However, every Friday, I link to articles I think deserve more attention. It’s old-fashion word of mouth but to a larger audience. I have no problem sending traffic away from my site to places I think might be interesting to those who come to visit my online home. While I don’t use pictures to do so, if I did, the point would be the same as the inclusion of the picture on the site I’m linking to…to draw people in and encourage them to go read the article.
Not every type of link works best with a simple description. Sometimes a picture really is worth a thousand words, and that visual representation will encourage a click more than any lengthy explanation.
Enter Pinterest, a site that allows you to provide a bookmark to articles, blog posts, or websites, representing them with images to catch the eye of potential readers. It seems like a great idea, but has been complicated by the question of copyright. There is a difference between driving traffic with a text link or with an image used to enliven the article or blog post. At first, that wasn’t clear, but it’s becoming more and more so, limiting the use of a service like Pinterest, especially when they discourage using it as a sales tool, but at the same time the only site you can link to without risk is your own.
Here’s where the Call to Action comes in.
The Internet has opened us to a whole new conceptualization of word of mouth. Instead of passing a book, an article, or whatever, to a friend and hoping they pass it along to another, the Internet lets people share their interests, the discovery of good information sources, something that fascinates them, etc. with people across the globe in the same instant. This has its downsides when you’re complaining about your boss, or revealing intimate secrets, but as far as sharing something useful, it’s a wonderful tool. But here’s the kicker. It’s not just useful for the person who shares the information. It’s wonderful for the person whose article, blog, or whatever is shared.
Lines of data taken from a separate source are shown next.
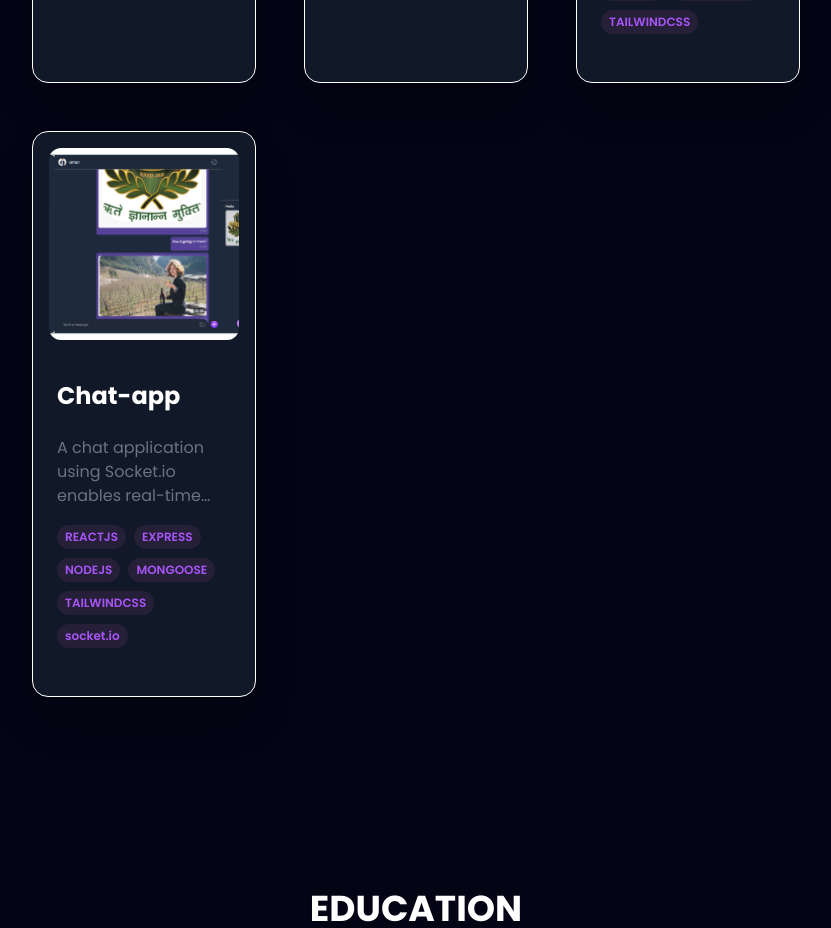
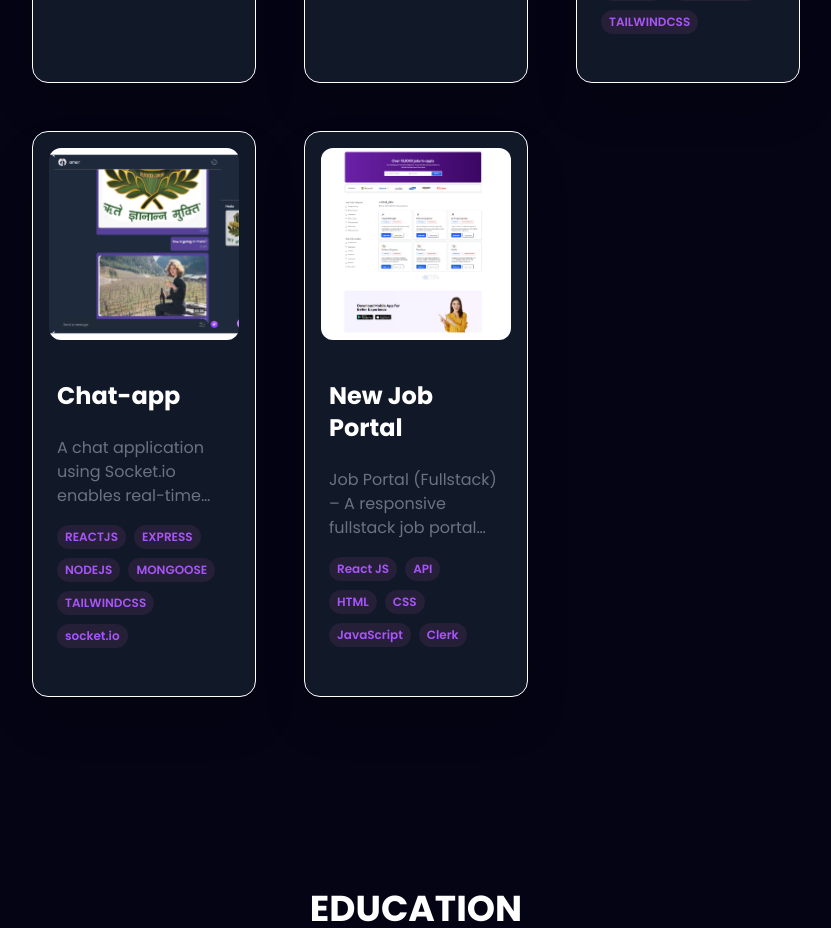
Before and after one commit to amar4-ai/amar_portfolio, a React (Vite) app: page / in a window 1280 px wide. Shown: the part 4700-5628 px from the top of the page, without its empty margins (224-1055 px from the left). Built offline with nearby package versions, Linux system fonts and the light colour scheme.

Commit message:
add new project-jobportal

```diff
--- a/src/constant.js
+++ b/src/constant.js
@@ -37,6 +37,7 @@ import bheriHospitalLogo from '../src/assets/work_logo/Screenshot 2026-02-24 220
 import instaColne from '../src/assets/work_logo/Screenshot 2026-03-04 224843.png'
 import ecommerce from '../src/assets/work_logo/E-commerce.png'
 import chatapp from '../src/assets/work_logo/chat-app (2).png'
+import newjobportal from '../src/assets/work_logo/new-jobportal.png'
 
 export const SkillsInfo = [
   {
@@ -231,5 +232,15 @@ export const projects = [
     webapp:"https://chat-app-frontend-brown-five.vercel.app/",
 
   },
+    {
+    id: 2,
+    title: "New Job Portal",
+    description:
+      "Job Portal (Fullstack) – A responsive fullstack job portal built with React, Shadcn/UI, and a backend database. Users can register, search and apply for jobs, while recruiters can post and manage listings. Features include authentication, dynamic search, and application tracking.",
+    image: newjobportal,
+    tags: ["React JS", "API", "HTML", "CSS", "JavaScript","Clerk"],
+    github: "https://github.com/amar4-ai/JOB-Portal",
+    webapp: "https://job-portal-client-bice-rho.vercel.app/",
+  },
 
 ];
```
Also changed, not shown: src/assets/work_logo/new-jobportal.png (added).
What is the most important part of having a site? I doubt many would quibble with “readers” as the answer. If you wanted a private space, a diary or journal is a better bet than publishing online. So, anything that drives traffic to your site, especially without you having to put out any extra effort, is a good thing.
And sites like Pinterest serve to drive traffic. If an image catches a person’s eye, they’ll click down to see more.
Since joining Pinterest, I’ve gone to food blogs, quilting blogs, travel sites, and more that I otherwise would not have run across. I’ve read articles about people’s experiences in foreign countries, and checked out books I might not have noticed. This is not only good for me, but for the sites I’ve been to. Sometimes it’s because I passed the information to someone else who could take advantage of the site, sometimes because I purchased something myself. That’s the point of putting something up on the Web. To be seen, to be shared, to be noticed in a swamp of information that only gets bigger by the moment.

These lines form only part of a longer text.